SOURCE INFORMATION.
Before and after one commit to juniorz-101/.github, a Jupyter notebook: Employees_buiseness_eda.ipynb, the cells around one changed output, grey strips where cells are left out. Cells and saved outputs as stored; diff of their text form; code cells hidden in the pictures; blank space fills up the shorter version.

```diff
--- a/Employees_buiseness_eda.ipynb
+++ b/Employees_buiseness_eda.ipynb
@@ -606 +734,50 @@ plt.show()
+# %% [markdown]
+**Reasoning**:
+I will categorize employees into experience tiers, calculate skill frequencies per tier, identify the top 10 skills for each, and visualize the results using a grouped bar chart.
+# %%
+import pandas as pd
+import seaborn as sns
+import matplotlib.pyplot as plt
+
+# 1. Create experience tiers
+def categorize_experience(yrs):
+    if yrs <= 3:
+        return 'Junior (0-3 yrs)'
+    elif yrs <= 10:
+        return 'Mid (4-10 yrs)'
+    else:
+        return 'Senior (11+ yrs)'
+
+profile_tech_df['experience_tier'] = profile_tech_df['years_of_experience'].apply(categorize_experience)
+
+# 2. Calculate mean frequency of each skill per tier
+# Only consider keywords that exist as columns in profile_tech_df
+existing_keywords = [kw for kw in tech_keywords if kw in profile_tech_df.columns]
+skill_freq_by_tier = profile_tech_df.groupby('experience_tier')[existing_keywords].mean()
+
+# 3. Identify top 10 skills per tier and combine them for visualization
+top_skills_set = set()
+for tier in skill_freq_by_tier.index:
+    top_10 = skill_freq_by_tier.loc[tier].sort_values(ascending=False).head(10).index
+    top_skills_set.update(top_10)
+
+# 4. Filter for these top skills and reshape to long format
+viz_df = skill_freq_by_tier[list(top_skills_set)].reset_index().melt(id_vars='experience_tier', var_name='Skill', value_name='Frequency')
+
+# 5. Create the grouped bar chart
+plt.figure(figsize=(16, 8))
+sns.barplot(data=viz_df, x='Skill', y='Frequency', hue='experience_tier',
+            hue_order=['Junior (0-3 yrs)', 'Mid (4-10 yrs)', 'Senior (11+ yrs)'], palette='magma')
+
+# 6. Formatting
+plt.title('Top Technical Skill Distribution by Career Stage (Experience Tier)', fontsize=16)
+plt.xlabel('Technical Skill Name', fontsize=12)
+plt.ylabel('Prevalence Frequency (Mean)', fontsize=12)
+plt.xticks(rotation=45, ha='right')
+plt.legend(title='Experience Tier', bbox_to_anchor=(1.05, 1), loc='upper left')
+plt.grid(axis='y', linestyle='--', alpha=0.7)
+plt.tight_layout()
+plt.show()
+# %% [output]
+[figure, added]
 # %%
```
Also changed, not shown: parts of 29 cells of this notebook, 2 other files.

BRIEF.
The string "grouped": state how many lines above contain it, giving nothing but the number.

RESULT OF THIS TASK.
2